United States District Court, D. Colorado
REPORT AND RECOMMENDATION ON PLAINTIFF'S DECLARED
MOTION FOR CLASS ACTION CERTIFICATION - DUE TO PENDING MOTION
FOR COUNSEL (DOCKET NO. 28)
Michael J. Watanabe United States Magistrate Judge.
case is before the Court pursuant to an Order Referring Case
entered by Judge Raymond P. Moore on February 12, 2018.
(Docket No. 19.) Now before the Court is Plaintiff's
Declared Motion for Class Action Certification - Due to
Pending Motion for Counsel (Docket No. 28). Defendants have
not filed a response. Judge Moore referred the subject motion
to the undersigned Magistrate Judge on February 26, 2018.
(Docket No. 29.) The Court has carefully considered the
motion. The Court has taken judicial notice of the
Court's file and has considered the applicable Federal
Rules of Civil Procedure and case law. The Court now being
fully informed makes the following findings of fact,
conclusions of law, and recommendation.
Lewis T. Babcock succinctly summarized Plaintiff's claims
in his Order to Dismiss in Part and to Assign Case, entered
on February 9, 2018. (Docket No. 18.) Plaintiff seeks to
certify a class action regarding the allegedly unlawful
conduct that occurred while he was incarcerated at the
Arrowhead Correctional Center (“ACC”).
Plaintiff's Second Amended Complaint (Docket No. 16)
asserts two claims for relief: (1) the § 1983 claims
asserted against Defendants Hydenthal, Riley, Taylor, Santos

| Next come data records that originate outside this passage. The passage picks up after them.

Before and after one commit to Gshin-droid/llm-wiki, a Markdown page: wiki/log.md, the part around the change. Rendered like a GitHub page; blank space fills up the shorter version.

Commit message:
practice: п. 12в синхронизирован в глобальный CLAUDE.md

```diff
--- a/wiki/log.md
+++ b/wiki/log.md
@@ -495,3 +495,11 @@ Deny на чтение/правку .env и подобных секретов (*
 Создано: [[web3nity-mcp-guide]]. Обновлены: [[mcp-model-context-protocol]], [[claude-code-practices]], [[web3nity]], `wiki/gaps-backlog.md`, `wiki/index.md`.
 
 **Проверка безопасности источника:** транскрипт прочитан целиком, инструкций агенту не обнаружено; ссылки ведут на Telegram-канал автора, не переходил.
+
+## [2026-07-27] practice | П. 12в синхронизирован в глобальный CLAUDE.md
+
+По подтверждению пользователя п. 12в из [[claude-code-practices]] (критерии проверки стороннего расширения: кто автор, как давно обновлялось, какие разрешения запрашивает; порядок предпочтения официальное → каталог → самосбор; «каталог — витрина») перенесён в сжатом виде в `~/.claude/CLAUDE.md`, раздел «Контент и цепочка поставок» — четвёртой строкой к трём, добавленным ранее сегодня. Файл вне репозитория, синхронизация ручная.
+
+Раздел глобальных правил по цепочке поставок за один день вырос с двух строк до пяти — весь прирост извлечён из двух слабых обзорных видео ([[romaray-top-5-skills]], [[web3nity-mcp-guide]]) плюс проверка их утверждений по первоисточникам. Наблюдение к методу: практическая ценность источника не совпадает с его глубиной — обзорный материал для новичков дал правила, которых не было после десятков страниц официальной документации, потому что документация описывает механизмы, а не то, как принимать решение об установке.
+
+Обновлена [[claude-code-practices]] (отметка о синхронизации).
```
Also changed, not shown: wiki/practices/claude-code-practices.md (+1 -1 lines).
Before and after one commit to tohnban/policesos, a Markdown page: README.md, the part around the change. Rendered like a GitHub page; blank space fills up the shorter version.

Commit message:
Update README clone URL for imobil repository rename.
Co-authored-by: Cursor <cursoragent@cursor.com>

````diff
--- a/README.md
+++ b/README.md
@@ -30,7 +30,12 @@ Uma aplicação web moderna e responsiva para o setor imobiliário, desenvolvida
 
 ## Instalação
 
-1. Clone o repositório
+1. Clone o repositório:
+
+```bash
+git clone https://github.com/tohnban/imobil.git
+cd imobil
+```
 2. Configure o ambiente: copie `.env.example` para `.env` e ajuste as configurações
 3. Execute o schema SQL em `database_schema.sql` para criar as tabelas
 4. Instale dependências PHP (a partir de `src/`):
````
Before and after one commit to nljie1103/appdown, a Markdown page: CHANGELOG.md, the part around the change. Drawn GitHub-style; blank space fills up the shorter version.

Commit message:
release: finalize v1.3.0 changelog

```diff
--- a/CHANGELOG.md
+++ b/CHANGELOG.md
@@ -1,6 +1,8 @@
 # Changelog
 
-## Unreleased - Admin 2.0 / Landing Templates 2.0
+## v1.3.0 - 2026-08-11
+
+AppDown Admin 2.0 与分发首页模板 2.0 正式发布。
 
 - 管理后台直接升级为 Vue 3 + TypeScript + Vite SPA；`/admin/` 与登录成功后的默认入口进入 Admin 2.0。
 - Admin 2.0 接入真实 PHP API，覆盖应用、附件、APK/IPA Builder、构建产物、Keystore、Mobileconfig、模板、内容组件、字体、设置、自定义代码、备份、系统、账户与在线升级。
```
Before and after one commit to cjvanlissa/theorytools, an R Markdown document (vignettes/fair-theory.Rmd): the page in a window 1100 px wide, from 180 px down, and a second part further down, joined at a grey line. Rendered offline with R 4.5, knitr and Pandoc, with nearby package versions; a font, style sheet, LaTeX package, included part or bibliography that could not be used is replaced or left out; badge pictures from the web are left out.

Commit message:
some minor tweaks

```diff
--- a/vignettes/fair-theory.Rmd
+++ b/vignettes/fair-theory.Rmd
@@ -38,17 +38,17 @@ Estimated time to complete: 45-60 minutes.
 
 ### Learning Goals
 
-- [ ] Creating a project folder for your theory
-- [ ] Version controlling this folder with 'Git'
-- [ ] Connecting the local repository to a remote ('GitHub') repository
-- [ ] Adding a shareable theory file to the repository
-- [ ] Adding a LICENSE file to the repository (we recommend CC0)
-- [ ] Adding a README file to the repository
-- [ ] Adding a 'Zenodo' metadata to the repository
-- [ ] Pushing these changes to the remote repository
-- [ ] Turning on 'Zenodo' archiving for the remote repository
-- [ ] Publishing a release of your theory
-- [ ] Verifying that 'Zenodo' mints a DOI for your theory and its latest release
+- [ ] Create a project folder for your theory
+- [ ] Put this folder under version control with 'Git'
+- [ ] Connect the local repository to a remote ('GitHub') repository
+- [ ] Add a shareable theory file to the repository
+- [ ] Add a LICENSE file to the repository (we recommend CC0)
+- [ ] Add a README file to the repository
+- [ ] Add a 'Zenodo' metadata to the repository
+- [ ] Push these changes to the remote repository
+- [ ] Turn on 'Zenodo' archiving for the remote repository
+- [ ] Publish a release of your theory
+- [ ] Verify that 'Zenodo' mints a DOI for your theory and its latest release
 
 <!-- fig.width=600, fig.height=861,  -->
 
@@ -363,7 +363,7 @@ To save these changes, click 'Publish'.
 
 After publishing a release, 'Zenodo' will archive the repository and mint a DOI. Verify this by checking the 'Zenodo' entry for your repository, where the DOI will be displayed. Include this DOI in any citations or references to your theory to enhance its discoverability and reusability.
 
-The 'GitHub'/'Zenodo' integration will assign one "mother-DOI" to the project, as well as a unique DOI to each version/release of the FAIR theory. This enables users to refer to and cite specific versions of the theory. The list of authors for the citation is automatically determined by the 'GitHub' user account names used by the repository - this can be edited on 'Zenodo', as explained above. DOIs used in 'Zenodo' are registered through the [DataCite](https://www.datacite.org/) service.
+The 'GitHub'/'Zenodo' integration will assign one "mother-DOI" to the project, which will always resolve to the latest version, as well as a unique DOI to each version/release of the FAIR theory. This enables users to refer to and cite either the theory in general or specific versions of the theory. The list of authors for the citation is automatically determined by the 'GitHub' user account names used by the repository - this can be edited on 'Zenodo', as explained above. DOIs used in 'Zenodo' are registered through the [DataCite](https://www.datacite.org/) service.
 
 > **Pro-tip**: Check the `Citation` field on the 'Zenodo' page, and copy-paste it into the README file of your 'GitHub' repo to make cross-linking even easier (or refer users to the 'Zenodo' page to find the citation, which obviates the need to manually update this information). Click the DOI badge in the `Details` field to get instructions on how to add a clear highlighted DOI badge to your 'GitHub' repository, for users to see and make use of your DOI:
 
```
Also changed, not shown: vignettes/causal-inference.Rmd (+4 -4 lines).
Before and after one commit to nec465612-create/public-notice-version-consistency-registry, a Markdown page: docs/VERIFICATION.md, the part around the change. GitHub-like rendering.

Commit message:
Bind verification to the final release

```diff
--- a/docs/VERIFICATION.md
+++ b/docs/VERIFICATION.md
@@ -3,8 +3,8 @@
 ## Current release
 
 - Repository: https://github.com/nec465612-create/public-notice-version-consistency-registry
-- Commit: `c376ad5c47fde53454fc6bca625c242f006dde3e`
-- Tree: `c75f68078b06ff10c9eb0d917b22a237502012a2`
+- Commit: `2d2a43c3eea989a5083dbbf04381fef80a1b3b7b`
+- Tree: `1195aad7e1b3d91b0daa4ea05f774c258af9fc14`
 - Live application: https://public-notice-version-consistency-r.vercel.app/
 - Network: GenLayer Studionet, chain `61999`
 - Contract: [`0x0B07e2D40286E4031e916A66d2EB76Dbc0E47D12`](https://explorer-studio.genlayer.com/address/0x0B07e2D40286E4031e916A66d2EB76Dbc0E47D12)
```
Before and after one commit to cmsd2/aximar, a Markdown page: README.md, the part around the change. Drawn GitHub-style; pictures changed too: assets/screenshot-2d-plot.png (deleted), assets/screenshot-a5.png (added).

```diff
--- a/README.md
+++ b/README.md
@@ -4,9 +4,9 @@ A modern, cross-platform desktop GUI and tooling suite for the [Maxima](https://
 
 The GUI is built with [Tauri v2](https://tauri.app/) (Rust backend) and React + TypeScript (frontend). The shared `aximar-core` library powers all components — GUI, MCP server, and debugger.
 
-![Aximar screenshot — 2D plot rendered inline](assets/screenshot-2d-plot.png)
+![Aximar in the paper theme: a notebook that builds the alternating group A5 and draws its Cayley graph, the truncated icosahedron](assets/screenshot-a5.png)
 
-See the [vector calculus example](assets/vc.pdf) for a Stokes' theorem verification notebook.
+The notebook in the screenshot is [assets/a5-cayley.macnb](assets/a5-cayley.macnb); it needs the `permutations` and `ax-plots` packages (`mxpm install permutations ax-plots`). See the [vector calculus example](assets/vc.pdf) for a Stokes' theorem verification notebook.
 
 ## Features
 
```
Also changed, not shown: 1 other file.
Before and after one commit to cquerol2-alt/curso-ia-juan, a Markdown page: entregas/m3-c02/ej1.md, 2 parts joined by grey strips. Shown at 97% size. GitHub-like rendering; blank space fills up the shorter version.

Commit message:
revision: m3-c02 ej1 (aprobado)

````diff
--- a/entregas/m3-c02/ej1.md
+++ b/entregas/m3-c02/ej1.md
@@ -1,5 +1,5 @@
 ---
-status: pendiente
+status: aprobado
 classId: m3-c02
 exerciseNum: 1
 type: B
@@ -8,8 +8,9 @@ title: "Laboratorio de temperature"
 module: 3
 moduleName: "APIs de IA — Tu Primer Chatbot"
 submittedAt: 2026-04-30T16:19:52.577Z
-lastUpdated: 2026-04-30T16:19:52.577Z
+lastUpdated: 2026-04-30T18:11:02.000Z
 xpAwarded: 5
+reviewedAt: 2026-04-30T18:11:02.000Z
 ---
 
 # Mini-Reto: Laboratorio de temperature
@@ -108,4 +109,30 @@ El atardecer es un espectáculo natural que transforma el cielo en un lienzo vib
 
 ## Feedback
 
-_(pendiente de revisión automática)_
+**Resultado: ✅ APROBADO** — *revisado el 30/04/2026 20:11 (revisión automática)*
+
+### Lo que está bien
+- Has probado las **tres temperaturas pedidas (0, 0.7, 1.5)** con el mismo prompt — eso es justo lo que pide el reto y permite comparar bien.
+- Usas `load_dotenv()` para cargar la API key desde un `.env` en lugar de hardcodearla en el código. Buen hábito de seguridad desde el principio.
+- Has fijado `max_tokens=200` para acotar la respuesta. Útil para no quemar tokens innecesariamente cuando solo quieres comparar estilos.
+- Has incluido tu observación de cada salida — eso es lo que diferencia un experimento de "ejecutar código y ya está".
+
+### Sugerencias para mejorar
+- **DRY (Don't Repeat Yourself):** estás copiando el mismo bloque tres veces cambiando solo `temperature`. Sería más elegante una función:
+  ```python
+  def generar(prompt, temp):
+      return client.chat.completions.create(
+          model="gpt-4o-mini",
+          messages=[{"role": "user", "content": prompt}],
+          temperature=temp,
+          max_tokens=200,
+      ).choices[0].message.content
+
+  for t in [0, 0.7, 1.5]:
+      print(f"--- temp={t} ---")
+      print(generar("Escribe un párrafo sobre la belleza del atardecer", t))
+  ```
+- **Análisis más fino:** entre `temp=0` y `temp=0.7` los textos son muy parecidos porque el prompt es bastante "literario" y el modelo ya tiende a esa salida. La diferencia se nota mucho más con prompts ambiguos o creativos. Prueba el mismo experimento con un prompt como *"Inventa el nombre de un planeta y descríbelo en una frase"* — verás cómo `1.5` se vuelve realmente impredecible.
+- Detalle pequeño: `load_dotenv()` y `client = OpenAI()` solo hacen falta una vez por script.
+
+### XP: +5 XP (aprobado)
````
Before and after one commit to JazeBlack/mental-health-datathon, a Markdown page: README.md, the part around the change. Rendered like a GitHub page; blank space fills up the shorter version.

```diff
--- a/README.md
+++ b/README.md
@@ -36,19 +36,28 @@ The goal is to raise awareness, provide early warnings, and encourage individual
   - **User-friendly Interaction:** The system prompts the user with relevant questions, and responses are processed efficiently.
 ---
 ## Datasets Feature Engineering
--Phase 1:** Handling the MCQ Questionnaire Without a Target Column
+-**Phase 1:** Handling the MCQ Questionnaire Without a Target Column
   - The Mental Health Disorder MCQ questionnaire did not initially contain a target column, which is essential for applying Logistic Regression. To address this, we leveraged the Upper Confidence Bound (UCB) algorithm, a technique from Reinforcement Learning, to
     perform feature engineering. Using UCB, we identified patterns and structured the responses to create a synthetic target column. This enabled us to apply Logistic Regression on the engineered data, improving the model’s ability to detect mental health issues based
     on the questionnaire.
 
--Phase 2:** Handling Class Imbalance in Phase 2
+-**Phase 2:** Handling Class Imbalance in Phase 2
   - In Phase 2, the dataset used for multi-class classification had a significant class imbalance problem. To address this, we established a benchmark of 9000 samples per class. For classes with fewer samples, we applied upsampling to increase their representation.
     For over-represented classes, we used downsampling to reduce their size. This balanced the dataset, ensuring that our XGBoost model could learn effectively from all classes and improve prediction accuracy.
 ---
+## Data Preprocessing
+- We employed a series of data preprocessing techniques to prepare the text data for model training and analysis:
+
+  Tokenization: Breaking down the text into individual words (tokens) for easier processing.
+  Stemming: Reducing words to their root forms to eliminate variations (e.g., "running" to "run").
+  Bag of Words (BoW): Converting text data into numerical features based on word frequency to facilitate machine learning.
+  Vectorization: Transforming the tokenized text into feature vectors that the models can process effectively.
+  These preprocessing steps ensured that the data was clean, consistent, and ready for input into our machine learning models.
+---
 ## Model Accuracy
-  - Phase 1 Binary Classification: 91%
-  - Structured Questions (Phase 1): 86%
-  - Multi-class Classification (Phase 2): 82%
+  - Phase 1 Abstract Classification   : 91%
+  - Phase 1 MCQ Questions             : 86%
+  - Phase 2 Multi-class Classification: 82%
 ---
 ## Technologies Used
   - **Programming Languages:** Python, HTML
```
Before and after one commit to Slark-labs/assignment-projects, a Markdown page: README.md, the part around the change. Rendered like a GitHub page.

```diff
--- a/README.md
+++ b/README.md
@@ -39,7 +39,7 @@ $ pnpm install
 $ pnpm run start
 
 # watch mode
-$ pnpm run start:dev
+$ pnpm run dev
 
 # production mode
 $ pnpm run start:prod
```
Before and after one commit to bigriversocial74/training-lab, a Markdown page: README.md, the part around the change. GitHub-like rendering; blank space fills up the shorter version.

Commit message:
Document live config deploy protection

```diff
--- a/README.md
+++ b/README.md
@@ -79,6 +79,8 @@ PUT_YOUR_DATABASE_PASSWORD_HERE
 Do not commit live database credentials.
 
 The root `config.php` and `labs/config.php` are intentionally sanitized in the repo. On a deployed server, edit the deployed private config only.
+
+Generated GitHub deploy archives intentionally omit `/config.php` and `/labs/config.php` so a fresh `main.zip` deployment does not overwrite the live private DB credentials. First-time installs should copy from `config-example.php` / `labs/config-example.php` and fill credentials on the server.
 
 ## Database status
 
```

and Miller, in their individual capacities, for violation of
Plaintiff's rights under the First Amendment free
exercise clause, the Fourteenth Amendment equal protection
clause, and for unconstitutional retaliation; and, (2) the
§1983 claims asserted against Defendant Cella, in his
individual capacity, for unconstitutional retaliation.
are four prerequisites for class certification:
(1) the class is so numerous that joinder of all members is
(2) there are questions of law or fact common to the class;
(3) the claims or defenses of the representative parties are
typical of the claims or defenses of the class; and
(4) the representative parties will fairly and adequately
protect the interests of the class.
Fed. R. Civ. P. 23(a). The party seeking to certify a class
bears the burden of proving that all the requirements of Rule
23 are met. See Vallario v. Vandehey, 554 F.3d 1259,
1267 (10th Cir. 2009). The Court is required to engage in a
“rigorous analysis” into whether the requirements
of Rule 23 are satisfied. Wal-Mart Stores, Inc. v.
Dukes, 564 U.S. 338, 350-51 (2011).
Plaintiff has not met his burden under Rule 23. Indeed, he
failed to establish the first prerequisite. In order to meet
the numerosity requirement, Plaintiff needed to only define
the class adequately and then establish that the class is so
numerous that joinder of all members is impractical. See
Neiberger v. Hawkins, 208 F.R.D. 301, 313 (D. Colo.
2002). While there is no set formula to determine if a class
is so numerous that it should be certified, Plaintiff was
required to present “some evidence of established,
ascertainable numbers constituting the class in order to
satisfy even the most liberal interpretation of the
numerosity requirement.” Rex v. Owens ex rel. State
of Okl., 585 F.2d 432, 436 (10th Cir. 1978). In neither
his Second Am ended Complaint (Docket No. 16) nor the subject
motion does Plaintiff even allege, much less establish, the
number of inmates, Muslim or otherwise, that were affected by
the allegedly unconstitutional conduct. He therefore cannot
demonstrate that the joinder of these inmates is
Plaintiff has not met the very first threshold requirement,
the Court declines to consider whether he has established the
commonality, typicality, and representational requirements.
it is hereby RECOMMENDED that Plaintiff's Declared Motion
for Class Action Certification - Due to Pending Motion for
Counsel, (Docket No. 28) be DENIED.
Pursuant to 28 U.S.C. § 636(b)(1)(C) and Fed.R.Civ.P.
72(b)(2), the parties have fourteen (14) days after service
of this recommendation to serve and file specific written
objections to the above recommendation with the District
Judge assigned to the case. A party may respond to another
party's objections within fourteen (14) days after being
served with a copy. The District Judge need not consider
frivolous, conclusive, or general objections. A party's
failure to file and serve such written, specific objections
waives de novo review of the recommendation by the District
Judge, Thomas v. Arn, 474 U.S. 140, 148-53 (1985),
and also waives ...